Your answer must be every line of the data that contains "index".

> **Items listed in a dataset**
>>>

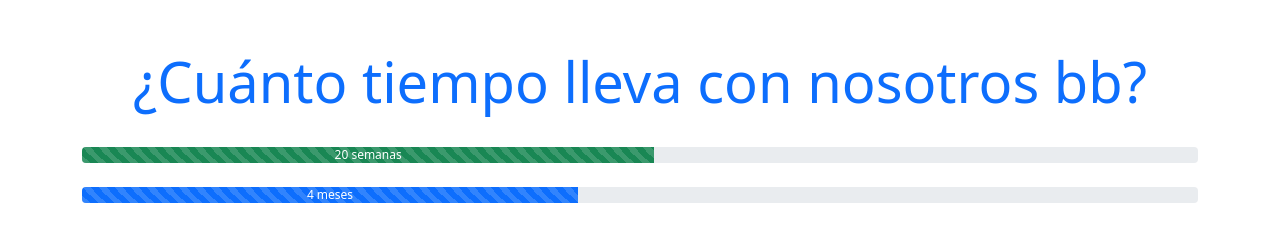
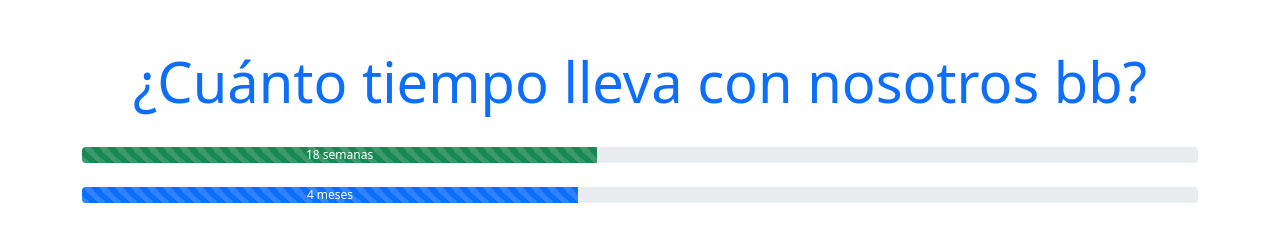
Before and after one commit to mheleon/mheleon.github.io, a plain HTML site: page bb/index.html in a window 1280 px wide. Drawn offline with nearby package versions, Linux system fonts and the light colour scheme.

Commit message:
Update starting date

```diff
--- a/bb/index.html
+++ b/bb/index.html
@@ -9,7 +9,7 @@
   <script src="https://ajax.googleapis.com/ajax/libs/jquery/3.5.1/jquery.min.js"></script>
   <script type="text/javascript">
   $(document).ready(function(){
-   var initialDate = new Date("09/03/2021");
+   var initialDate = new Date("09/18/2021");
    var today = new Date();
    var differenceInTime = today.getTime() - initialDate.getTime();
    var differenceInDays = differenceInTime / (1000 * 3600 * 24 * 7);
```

<<<
>>>

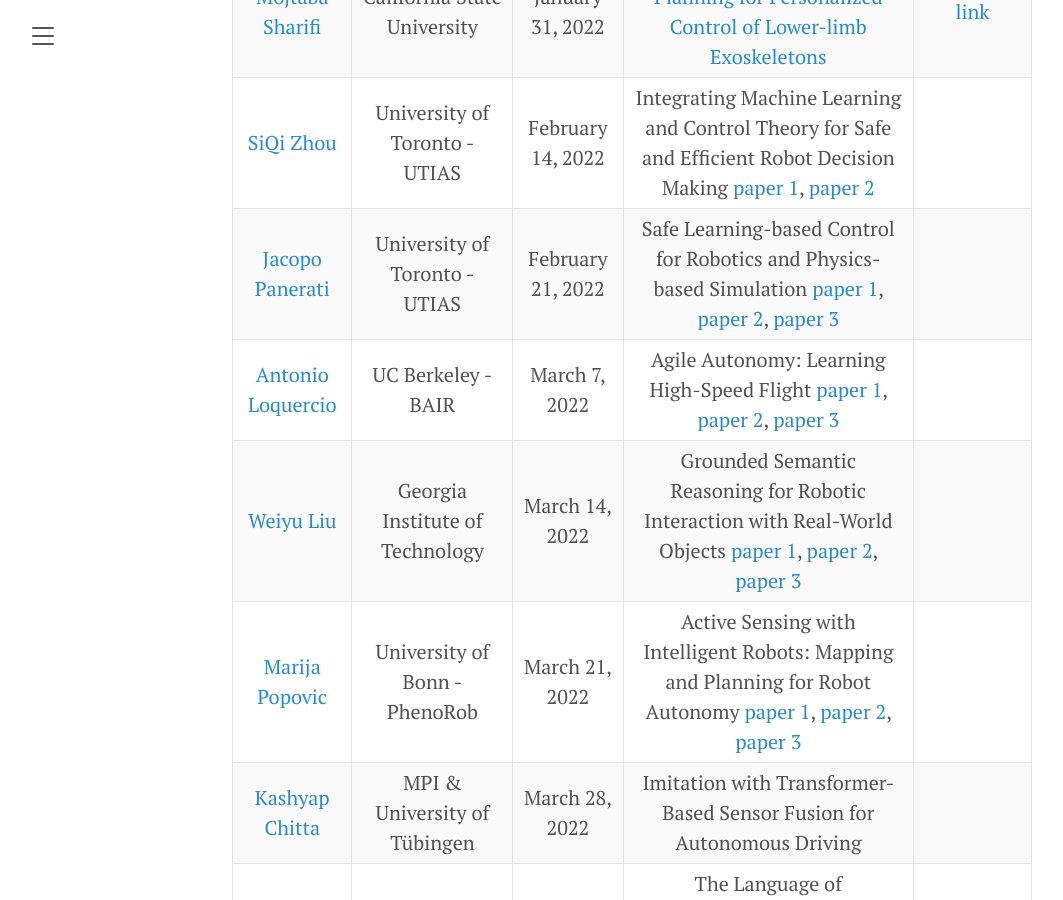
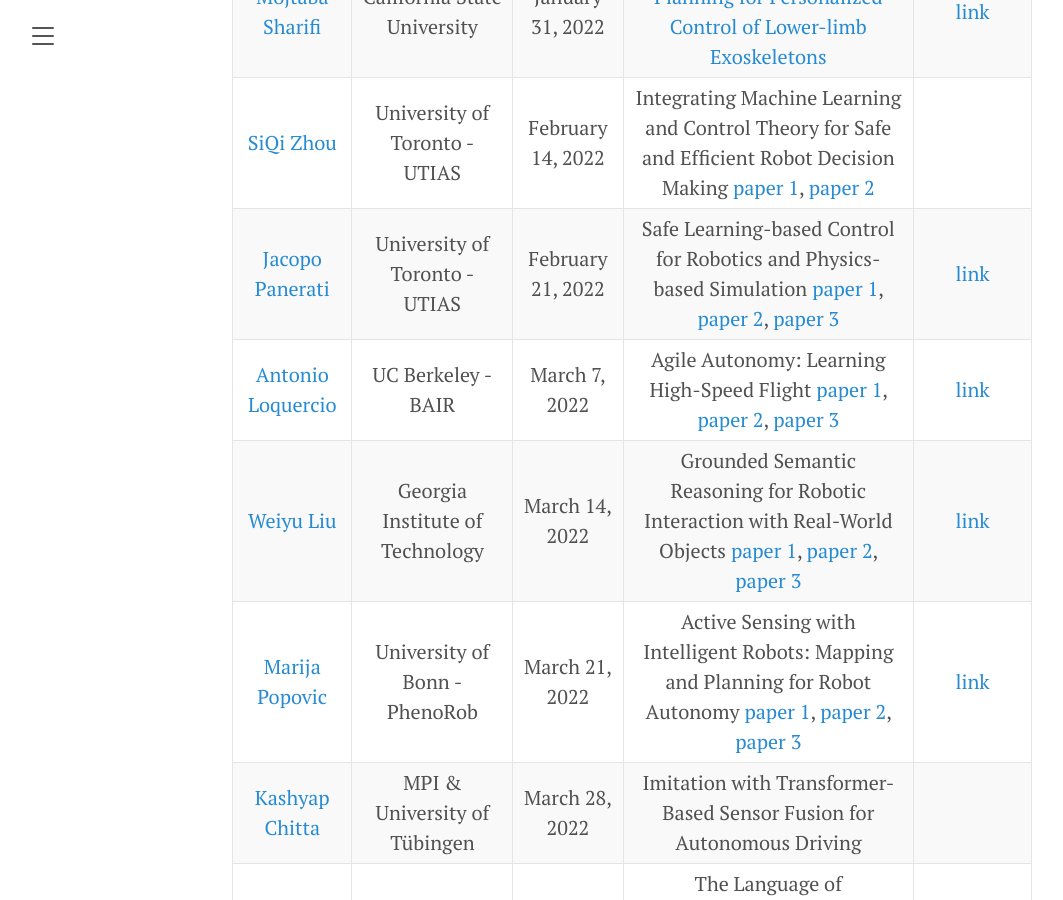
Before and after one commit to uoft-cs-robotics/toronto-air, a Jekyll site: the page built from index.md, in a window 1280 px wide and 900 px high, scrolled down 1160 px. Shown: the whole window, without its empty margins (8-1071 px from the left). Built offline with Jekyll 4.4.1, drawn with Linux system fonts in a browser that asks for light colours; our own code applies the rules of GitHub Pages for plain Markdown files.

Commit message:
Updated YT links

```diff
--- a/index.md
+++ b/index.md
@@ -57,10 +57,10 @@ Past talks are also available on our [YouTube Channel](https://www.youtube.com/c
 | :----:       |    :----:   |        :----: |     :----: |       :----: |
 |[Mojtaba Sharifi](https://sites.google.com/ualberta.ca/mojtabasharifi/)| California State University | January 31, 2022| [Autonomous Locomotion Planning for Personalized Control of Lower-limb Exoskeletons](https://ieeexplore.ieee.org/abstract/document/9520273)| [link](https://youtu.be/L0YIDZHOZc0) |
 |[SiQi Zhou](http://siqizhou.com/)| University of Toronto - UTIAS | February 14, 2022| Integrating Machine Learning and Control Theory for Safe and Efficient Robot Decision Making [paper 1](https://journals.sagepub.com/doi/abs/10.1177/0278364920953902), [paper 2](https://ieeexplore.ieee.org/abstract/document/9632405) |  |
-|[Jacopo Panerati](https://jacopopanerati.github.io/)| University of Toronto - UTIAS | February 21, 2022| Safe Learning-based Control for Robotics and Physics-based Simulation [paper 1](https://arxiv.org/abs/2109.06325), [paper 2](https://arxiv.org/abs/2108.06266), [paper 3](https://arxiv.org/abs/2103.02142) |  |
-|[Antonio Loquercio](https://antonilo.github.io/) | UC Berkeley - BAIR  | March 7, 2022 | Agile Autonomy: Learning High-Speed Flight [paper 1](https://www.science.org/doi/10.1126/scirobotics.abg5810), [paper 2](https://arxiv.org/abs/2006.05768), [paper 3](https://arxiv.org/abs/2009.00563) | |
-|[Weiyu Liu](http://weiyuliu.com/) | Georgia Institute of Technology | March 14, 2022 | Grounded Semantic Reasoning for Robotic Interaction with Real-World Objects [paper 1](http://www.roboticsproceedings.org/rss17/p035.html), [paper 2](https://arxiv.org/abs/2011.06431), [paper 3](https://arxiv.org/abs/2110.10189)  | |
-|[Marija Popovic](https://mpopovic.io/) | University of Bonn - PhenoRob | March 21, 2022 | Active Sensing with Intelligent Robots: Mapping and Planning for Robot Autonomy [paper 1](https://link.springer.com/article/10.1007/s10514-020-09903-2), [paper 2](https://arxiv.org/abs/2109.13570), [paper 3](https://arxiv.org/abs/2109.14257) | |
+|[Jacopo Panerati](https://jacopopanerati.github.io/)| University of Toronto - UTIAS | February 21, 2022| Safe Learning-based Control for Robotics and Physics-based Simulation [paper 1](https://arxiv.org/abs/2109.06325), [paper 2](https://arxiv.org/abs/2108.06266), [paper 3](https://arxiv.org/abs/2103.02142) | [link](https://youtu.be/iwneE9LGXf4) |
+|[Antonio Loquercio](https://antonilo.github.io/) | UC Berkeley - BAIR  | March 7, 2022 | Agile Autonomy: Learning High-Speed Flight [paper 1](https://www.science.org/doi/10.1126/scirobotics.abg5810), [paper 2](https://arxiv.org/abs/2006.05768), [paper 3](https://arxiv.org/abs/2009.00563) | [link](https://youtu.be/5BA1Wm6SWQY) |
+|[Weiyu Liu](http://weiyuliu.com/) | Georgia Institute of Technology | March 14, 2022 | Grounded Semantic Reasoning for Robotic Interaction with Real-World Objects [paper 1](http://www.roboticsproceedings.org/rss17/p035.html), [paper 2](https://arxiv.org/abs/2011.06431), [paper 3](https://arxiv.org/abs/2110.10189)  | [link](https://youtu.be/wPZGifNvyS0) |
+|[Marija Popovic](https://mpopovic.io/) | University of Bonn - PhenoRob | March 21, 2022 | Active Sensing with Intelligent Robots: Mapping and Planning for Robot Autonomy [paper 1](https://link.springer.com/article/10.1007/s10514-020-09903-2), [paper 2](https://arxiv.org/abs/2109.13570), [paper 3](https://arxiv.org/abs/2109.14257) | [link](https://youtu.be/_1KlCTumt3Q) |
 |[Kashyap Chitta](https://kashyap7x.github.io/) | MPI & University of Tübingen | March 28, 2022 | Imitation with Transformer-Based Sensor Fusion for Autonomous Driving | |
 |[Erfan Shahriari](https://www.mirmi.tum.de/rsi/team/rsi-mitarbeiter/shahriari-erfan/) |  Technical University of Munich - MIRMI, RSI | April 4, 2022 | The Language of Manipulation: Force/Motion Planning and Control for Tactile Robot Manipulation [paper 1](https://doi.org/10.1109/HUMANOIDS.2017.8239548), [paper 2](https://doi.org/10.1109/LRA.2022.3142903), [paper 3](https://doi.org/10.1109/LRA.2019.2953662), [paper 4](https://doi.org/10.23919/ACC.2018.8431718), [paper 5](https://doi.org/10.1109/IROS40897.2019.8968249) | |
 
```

<<<

> **COMPLETED TASK**
Before and after one commit to mheleon/mheleon.github.io, a plain HTML site: page bb/index.html in a window 1280 px wide. Drawn offline with nearby package versions, Linux system fonts and the light colour scheme.
--- a/bb/index.html
+++ b/bb/index.html
Before and after one commit to uoft-cs-robotics/toronto-air, a Jekyll site: the page built from index.md, in a window 1280 px wide and 900 px high, scrolled down 1160 px. Shown: the whole window, without its empty margins (8-1071 px from the left). Built offline with Jekyll 4.4.1, drawn with Linux system fonts in a browser that asks for light colours; our own code applies the rules of GitHub Pages for plain Markdown files.
--- a/index.md
+++ b/index.md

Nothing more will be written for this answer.